The library as a cultural carapace for the individual against the tyranny of distance is a trope that has not only repeated itself time and again in literature and visual culture but is an idea which has appealed to generations of itinerant readers.

Welcome to Crusoe’s Books

After I had been there about Ten or Twelve days, it came into my Thoughts that I should lose my Reckoning of Time for want of Books and Pen and Ink, and should even forget the Sabbath Days from the working Days; but to prevent this, I cut it with my Knife upon a large Post, in Capital Letters; and making it into a great Cross, I set it up on the Shore where I first landed, viz., I came on Shore here the 30th of Sept. 1659 . . . .  among the many things which I brought out of the Ship in the several Voyages, which, as above mentioned, I made to it, I got several things of less Value, but not all less useful to me, which I omitted setting down before; as in particular, Pens, Ink, and Paper, several parcels in the Captain’s, Mate’s, Gunner’s, and Carpenter’s keeping, three or four Compasses, some Mathematical Instruments, Dials, Perspectives, Charts, and Books of Navigation, all of which I huddel’d together, whether I might want them or no. Also I found three very good Bibles, which came to me in my Cargo from England and which I had packed up among my things; some Portugueze Books, also, and among them two or three Popish prayer-books, and several other Books, all of which I carefully secured.

Daniel Defoe, The Life and Strange Surprising Adventures of Robinson Crusoe (1719)

This is a blog about the history readers on the move. Thematically, it is located somewhere between travel writing and book history, two fields in which I’ve long had an interest. More specifically it is somewhere to think about the important place that travelling libraries have held in the lives of itinerant readers. What do people read on planes, trains, and space ships? Why do they read on the road? Where do they read and what are the consequences? These questions are what this blog is all about.

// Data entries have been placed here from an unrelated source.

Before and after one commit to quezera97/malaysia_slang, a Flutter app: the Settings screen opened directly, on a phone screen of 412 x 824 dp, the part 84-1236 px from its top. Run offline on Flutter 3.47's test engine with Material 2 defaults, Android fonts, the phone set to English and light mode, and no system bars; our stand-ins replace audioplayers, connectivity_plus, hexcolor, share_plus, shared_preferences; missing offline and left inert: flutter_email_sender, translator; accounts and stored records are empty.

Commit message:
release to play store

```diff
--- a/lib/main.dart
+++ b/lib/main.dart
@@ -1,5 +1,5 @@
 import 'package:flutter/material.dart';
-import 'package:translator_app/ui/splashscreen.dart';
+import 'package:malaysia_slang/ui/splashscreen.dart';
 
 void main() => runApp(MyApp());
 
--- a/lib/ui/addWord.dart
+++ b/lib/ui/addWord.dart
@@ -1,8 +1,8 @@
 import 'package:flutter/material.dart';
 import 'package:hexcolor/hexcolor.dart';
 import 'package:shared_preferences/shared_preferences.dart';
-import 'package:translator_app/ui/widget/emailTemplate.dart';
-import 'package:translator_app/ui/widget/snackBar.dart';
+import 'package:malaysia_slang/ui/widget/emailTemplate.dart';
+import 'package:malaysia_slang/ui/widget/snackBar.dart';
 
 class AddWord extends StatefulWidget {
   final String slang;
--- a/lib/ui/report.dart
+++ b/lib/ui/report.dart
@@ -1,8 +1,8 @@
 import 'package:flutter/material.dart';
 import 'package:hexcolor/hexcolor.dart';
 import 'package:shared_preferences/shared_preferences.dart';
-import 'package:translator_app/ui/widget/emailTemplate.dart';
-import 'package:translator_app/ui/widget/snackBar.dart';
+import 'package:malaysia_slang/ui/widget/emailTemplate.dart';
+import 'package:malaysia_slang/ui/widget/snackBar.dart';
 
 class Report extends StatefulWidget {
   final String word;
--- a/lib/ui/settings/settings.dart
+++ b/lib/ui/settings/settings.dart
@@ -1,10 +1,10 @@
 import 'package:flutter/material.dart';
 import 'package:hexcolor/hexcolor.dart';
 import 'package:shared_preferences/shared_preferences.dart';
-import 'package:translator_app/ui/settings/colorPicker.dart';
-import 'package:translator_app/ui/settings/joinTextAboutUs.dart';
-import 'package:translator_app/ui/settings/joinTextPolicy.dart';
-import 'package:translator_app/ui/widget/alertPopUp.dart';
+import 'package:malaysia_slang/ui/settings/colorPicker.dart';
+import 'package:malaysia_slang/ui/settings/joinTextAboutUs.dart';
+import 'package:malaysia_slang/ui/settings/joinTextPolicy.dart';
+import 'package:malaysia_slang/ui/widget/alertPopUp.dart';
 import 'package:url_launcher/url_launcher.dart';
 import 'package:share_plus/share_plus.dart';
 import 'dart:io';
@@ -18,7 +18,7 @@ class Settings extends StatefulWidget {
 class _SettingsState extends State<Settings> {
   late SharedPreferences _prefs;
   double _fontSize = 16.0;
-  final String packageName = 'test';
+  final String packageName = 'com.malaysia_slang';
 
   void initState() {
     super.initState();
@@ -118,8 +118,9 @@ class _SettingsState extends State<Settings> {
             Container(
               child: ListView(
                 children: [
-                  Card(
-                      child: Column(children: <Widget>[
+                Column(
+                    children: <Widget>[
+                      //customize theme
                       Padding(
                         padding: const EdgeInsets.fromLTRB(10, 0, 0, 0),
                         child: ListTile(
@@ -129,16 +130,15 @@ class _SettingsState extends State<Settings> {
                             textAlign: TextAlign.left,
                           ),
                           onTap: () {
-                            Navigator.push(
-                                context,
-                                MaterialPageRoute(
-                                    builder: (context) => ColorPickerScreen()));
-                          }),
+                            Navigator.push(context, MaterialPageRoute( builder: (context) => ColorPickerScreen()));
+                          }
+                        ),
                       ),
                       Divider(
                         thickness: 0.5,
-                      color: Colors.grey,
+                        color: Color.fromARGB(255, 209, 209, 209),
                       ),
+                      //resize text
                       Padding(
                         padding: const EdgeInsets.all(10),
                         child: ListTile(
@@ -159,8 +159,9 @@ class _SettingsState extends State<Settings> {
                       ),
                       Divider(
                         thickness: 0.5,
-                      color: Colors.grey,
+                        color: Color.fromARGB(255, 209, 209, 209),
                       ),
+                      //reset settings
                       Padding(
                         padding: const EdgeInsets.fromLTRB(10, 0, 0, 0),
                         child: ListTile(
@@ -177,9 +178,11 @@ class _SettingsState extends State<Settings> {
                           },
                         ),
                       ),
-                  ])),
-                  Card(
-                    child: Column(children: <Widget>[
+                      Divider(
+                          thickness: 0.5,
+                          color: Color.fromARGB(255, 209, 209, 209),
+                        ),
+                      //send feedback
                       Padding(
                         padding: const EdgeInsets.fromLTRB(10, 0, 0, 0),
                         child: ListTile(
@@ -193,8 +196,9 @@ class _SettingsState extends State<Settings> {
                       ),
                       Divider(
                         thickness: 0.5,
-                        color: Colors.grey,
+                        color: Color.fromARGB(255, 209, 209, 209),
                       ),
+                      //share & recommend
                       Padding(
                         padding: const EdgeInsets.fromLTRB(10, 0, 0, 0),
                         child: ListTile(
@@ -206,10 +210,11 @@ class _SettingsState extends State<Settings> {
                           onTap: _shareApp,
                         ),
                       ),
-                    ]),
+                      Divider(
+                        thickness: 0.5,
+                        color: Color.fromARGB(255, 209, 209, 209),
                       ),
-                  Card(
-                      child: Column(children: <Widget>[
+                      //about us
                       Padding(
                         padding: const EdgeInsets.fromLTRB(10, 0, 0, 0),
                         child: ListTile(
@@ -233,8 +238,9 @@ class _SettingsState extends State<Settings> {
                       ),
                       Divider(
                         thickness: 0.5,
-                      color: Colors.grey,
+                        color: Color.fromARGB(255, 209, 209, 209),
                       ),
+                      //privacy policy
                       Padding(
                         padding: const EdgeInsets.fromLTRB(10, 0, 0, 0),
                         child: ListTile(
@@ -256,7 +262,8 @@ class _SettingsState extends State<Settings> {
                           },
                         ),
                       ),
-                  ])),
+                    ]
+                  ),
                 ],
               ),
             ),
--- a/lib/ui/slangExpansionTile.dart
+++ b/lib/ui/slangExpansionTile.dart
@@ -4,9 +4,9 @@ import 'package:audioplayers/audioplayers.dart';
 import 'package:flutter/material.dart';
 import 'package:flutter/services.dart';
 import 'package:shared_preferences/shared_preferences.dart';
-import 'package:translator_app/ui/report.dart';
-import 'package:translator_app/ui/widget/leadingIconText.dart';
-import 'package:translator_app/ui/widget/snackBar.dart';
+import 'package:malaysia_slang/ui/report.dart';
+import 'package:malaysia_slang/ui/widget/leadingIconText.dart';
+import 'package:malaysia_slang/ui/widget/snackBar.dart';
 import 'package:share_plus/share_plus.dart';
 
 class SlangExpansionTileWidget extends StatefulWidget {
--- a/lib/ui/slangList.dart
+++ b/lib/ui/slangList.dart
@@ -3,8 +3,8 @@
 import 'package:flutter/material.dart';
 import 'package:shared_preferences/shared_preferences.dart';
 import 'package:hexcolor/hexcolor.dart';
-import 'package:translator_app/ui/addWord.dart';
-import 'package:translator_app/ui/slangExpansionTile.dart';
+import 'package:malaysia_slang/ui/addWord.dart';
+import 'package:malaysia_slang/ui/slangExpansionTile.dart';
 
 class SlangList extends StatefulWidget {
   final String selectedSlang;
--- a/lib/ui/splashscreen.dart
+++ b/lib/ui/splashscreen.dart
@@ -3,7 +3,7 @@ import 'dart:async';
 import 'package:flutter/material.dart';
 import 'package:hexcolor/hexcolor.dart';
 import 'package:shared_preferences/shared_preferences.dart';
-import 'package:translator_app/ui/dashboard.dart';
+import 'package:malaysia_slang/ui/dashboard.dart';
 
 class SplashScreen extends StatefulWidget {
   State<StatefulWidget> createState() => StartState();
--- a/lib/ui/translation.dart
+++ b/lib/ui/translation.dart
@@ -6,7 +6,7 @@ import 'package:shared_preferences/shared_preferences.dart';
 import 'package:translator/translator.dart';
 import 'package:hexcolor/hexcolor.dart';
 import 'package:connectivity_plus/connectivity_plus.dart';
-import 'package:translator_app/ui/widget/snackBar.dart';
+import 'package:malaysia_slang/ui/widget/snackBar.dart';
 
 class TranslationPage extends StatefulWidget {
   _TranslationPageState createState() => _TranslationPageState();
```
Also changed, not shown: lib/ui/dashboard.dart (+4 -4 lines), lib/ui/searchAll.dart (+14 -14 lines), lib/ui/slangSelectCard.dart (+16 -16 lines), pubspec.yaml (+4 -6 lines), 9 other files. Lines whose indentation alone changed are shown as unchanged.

When Daniel Defoe shipwrecked Robinson Crusoe on his island, he allowed him to rescue from the ship before it went down a catalogue of belongings that would help his castaway survive throughout the coming years. As well as pens, ink, and paper, Crusoe makes sure to rescue a neat little library. Together, the instruments of reading and writing serve to preserve his story as well as his sanity. In the three centuries since Crusoe first turned to his Bible far from home at moments of existential crisis, readers under strange skies have use their libraries as a means of sustenance, hope, and recreation. Emigrants to the New World, prisoners to Australian penal colonies, explorers in Antarctica, troops in the trenches of the First World War, are among those who have shared Crusoe’s devotion to reading in extreme circumstances.

This blog also happens to share a title with a book that is to appear in 2021 from Oxford University Press. It’s a topic on which I have been thinking and writing almost as long as Crusoe’s three decade sojourn on his island. This blog is a place where I propose to go on thinking about hermeneutic castaways beyond the appearance of that book later this year. If anyone happens to find this message in a bottle, do please let me know by leaving your responses in the comment box.